# [Before-and-after change records]
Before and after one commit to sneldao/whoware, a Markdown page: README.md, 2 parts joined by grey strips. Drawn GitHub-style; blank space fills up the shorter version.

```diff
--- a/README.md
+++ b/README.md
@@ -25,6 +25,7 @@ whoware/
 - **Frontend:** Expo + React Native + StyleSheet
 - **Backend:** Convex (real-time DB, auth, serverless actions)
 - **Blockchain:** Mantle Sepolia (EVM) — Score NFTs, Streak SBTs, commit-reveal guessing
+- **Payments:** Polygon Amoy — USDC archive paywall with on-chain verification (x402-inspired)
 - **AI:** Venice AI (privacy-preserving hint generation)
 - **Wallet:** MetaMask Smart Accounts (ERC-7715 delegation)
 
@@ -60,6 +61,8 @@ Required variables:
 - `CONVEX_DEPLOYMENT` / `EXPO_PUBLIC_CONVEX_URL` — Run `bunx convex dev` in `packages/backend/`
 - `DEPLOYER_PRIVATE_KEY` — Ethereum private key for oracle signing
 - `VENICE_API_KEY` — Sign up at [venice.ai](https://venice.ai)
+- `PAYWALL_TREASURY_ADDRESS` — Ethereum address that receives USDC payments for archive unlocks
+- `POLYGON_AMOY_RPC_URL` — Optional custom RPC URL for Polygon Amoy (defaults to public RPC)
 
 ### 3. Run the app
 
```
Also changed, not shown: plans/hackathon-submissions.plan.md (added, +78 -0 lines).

# [To do]
How many of the lines above contain the string "whoware"? Give the number only.

# [Answer to the problem]
2